The task: What you output must match the entries exactly, apart from the pictures, which are left out.

Supplied entries:
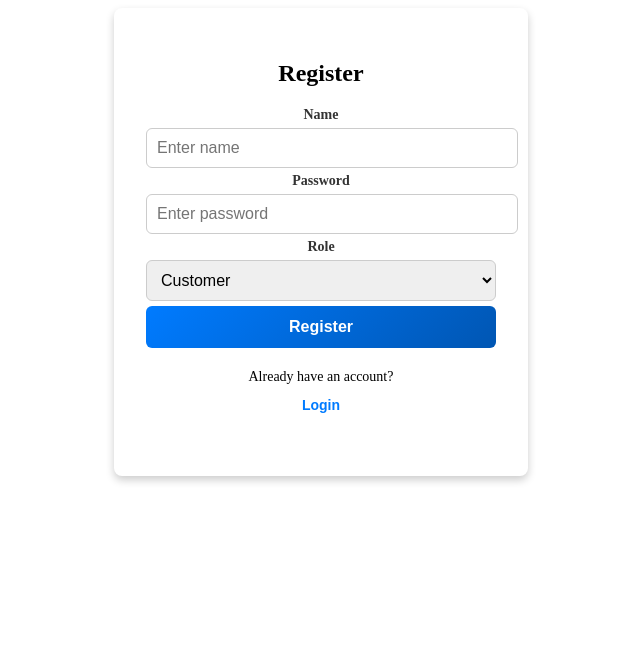
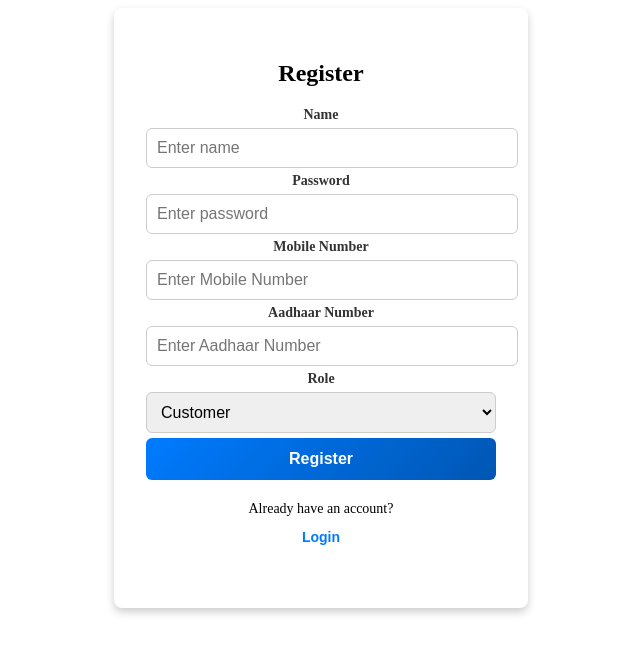
Before and after one commit to vinothkumar0549/frontendbank, a React (Create React App) app: page / in a window 1280 px wide. Both pictures are taken after a click on the button "Register". Shown: the top 654 px of the page, without its empty margins (319-959 px from the left). Built offline with nearby package versions, Linux system fonts and the light colour scheme.

Commit message:
Files Added

```diff
--- a/package.json
+++ b/package.json
@@ -38,5 +38,6 @@
       "last 1 firefox version",
       "last 1 safari version"
     ]
-  }
+  },
+  "homepage": "/ServletApp"
 }
--- a/public/index.html
+++ b/public/index.html
@@ -2,14 +2,12 @@
 <html lang="en">
   <head>
     <meta charset="utf-8" />
-    <link rel="icon" href="%PUBLIC_URL%/favicon.ico" />
     <meta name="viewport" content="width=device-width, initial-scale=1" />
     <meta name="theme-color" content="#000000" />
     <meta
       name="description"
       content="Web site created using create-react-app"
     />
-    <link rel="apple-touch-icon" href="%PUBLIC_URL%/logo192.png" />
     <!--
       manifest.json provides metadata used when your web app is installed on a
       user's mobile device or desktop. See https://developers.google.com/web/fundamentals/web-app-manifest/
--- a/src/AdminDashboard.jsx
+++ b/src/AdminDashboard.jsx
@@ -23,6 +23,8 @@ function AdminDashboard({ user, onLogout }) {
         <h2>Welcome, {user.name}</h2>
         {/* <p><strong>Account No:</strong> {user.accountno}</p> */}
         <p><strong>Customer ID:</strong> {user.userid}</p>
+        <p><strong>Mobile Number: </strong>{user.mobilenumber}</p>
+        <p><strong>Aadhaar No: </strong>{user.aadhaar}</p>
       </div>
       <div className="main-content">
         <div className="sidebar">
--- a/src/App.jsx
+++ b/src/App.jsx
@@ -12,6 +12,8 @@ function App() {
     customerId: "",
     name: "",
     password: "",
+    mobilenumber: "",
+    aadhaar: "",
   });
   const [user, setUser] = useState(null);
   const [error, setError] = useState(null);
@@ -42,6 +44,8 @@ function App() {
           name: formData.name,
           password: formData.password,
           role,
+          mobilenumber: formData.mobilenumber,
+          aadhaar: formData.aadhaar,
         }).unwrap();
         alert("userid: " + response.userId);
         setIsLogin(true);
@@ -86,6 +90,10 @@ function App() {
                 placeholder="Enter Customer ID"
                 value={formData.customerId}
                 onChange={handleChange}
+                max={4}
+                pattern="\d{4}"
+                title="Enter Four Digit Customer ID"
+
                 required
               />
             </div>
@@ -97,6 +105,10 @@ function App() {
                 placeholder="Enter password"
                 value={formData.password}
                 onChange={handleChange}
+                min={8}
+                max={15}
+                pattern="^(?=.*[a-z])(?=.*[A-Z])(?=.*\d)(?=.*[@$!%*?&])[A-Za-z\d@$!%*?&]{8,15}$"
+                title="Must Contains A-Z, a-z, 0-9, @$!%*?&"
                 required
               />
             </div>
@@ -111,6 +123,9 @@ function App() {
                 placeholder="Enter name"
                 value={formData.name}
                 onChange={handleChange}
+                max={25}
+                pattern="[A-Za-z]+"
+                title="Only alphabets (A-Z or a-z) are allowed"
                 required
               />
             </div>
@@ -122,6 +137,36 @@ function App() {
                 placeholder="Enter password"
                 value={formData.password}
                 onChange={handleChange}
+                min={8}
+                max={15}
+                pattern="^(?=.*[a-z])(?=.*[A-Z])(?=.*\d)(?=.*[@$!%*?&])[A-Za-z\d@$!%*?&]{8,15}$"
+                title="Must Contains A-Z, a-z, 0-9, @$!%*?&"
+                required
+              />
+            </div>
+            <div className="form-group">
+              <label>Mobile Number</label>
+              <input
+                type="text"
+                name="mobilenumber"
+                placeholder="Enter Mobile Number"
+                value={formData.mobilenumber}
+                onChange={handleChange}
+                pattern="\d{10}"
+                title="Enter Ten Digits Mobile Number"
+                required
+              />
+            </div>
+            <div className="form-group">
+              <label>Aadhaar Number</label>
+              <input
+                type="text"
+                name="aadhaar"
+                placeholder="Enter Aadhaar Number"
+                value={formData.aadhaar}
+                onChange={handleChange}
+                pattern="\d{12}"
+                title="Enter Your Aadhaar Number"
                 required
               />
             </div>
--- a/src/CustomerDashboard.jsx
+++ b/src/CustomerDashboard.jsx
@@ -31,6 +31,8 @@ function CustomerDashboard({ user, onLogout }) {
         <p><strong>Account No:</strong> {user.accountno}</p>
         <p><strong>Customer ID:</strong> {user.userid}</p>
         <p><strong>Balance:</strong> &#8377; {balance}</p>
+        <p><strong>Mobile Number: </strong>{user.mobilenumber}</p>
+        <p><strong>Aadhaar No: </strong>{user.aadhaar}</p>
       </div>
       <div className="main-content">
         <div className="sidebar">
```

Solution to the problem:
Before and after one commit to vinothkumar0549/frontendbank, a React (Create React App) app: page / in a window 1280 px wide. Both pictures are taken after a click on the button "Register". Shown: the top 654 px of the page, without its empty margins (319-959 px from the left). Built offline with nearby package versions, Linux system fonts and the light colour scheme.

Commit message:
Files Added

```diff
--- a/package.json
+++ b/package.json
@@ -38,5 +38,6 @@
       "last 1 firefox version",
       "last 1 safari version"
     ]
-  }
+  },
+  "homepage": "/ServletApp"
 }
--- a/public/index.html
+++ b/public/index.html
@@ -2,14 +2,12 @@
 <html lang="en">
   <head>
     <meta charset="utf-8" />
-    <link rel="icon" href="%PUBLIC_URL%/favicon.ico" />
     <meta name="viewport" content="width=device-width, initial-scale=1" />
     <meta name="theme-color" content="#000000" />
     <meta
       name="description"
       content="Web site created using create-react-app"
     />
-    <link rel="apple-touch-icon" href="%PUBLIC_URL%/logo192.png" />
     <!--
       manifest.json provides metadata used when your web app is installed on a
       user's mobile device or desktop. See https://developers.google.com/web/fundamentals/web-app-manifest/
--- a/src/AdminDashboard.jsx
+++ b/src/AdminDashboard.jsx
@@ -23,6 +23,8 @@ function AdminDashboard({ user, onLogout }) {
         <h2>Welcome, {user.name}</h2>
         {/* <p><strong>Account No:</strong> {user.accountno}</p> */}
         <p><strong>Customer ID:</strong> {user.userid}</p>
+        <p><strong>Mobile Number: </strong>{user.mobilenumber}</p>
+        <p><strong>Aadhaar No: </strong>{user.aadhaar}</p>
       </div>
       <div className="main-content">
         <div className="sidebar">
--- a/src/App.jsx
+++ b/src/App.jsx
@@ -12,6 +12,8 @@ function App() {
     customerId: "",
     name: "",
     password: "",
+    mobilenumber: "",
+    aadhaar: "",
   });
   const [user, setUser] = useState(null);
   const [error, setError] = useState(null);
@@ -42,6 +44,8 @@ function App() {
           name: formData.name,
           password: formData.password,
           role,
+          mobilenumber: formData.mobilenumber,
+          aadhaar: formData.aadhaar,
         }).unwrap();
         alert("userid: " + response.userId);
         setIsLogin(true);
@@ -86,6 +90,10 @@ function App() {
                 placeholder="Enter Customer ID"
                 value={formData.customerId}
                 onChange={handleChange}
+                max={4}
+                pattern="\d{4}"
+                title="Enter Four Digit Customer ID"
+
                 required
               />
             </div>
@@ -97,6 +105,10 @@ function App() {
                 placeholder="Enter password"
                 value={formData.password}
                 onChange={handleChange}
+                min={8}
+                max={15}
+                pattern="^(?=.*[a-z])(?=.*[A-Z])(?=.*\d)(?=.*[@$!%*?&])[A-Za-z\d@$!%*?&]{8,15}$"
+                title="Must Contains A-Z, a-z, 0-9, @$!%*?&"
                 required
               />
             </div>
@@ -111,6 +123,9 @@ function App() {
                 placeholder="Enter name"
                 value={formData.name}
                 onChange={handleChange}
+                max={25}
+                pattern="[A-Za-z]+"
+                title="Only alphabets (A-Z or a-z) are allowed"
                 required
               />
             </div>
@@ -122,6 +137,36 @@ function App() {
                 placeholder="Enter password"
                 value={formData.password}
                 onChange={handleChange}
+                min={8}
+                max={15}
+                pattern="^(?=.*[a-z])(?=.*[A-Z])(?=.*\d)(?=.*[@$!%*?&])[A-Za-z\d@$!%*?&]{8,15}$"
+                title="Must Contains A-Z, a-z, 0-9, @$!%*?&"
+                required
+              />
+            </div>
+            <div className="form-group">
+              <label>Mobile Number</label>
+              <input
+                type="text"
+                name="mobilenumber"
+                placeholder="Enter Mobile Number"
+                value={formData.mobilenumber}
+                onChange={handleChange}
+                pattern="\d{10}"
+                title="Enter Ten Digits Mobile Number"
+                required
+              />
+            </div>
+            <div className="form-group">
+              <label>Aadhaar Number</label>
+              <input
+                type="text"
+                name="aadhaar"
+                placeholder="Enter Aadhaar Number"
+                value={formData.aadhaar}
+                onChange={handleChange}
+                pattern="\d{12}"
+                title="Enter Your Aadhaar Number"
                 required
               />
             </div>
--- a/src/CustomerDashboard.jsx
+++ b/src/CustomerDashboard.jsx
@@ -31,6 +31,8 @@ function CustomerDashboard({ user, onLogout }) {
         <p><strong>Account No:</strong> {user.accountno}</p>
         <p><strong>Customer ID:</strong> {user.userid}</p>
         <p><strong>Balance:</strong> &#8377; {balance}</p>
+        <p><strong>Mobile Number: </strong>{user.mobilenumber}</p>
+        <p><strong>Aadhaar No: </strong>{user.aadhaar}</p>
       </div>
       <div className="main-content">
         <div className="sidebar">
```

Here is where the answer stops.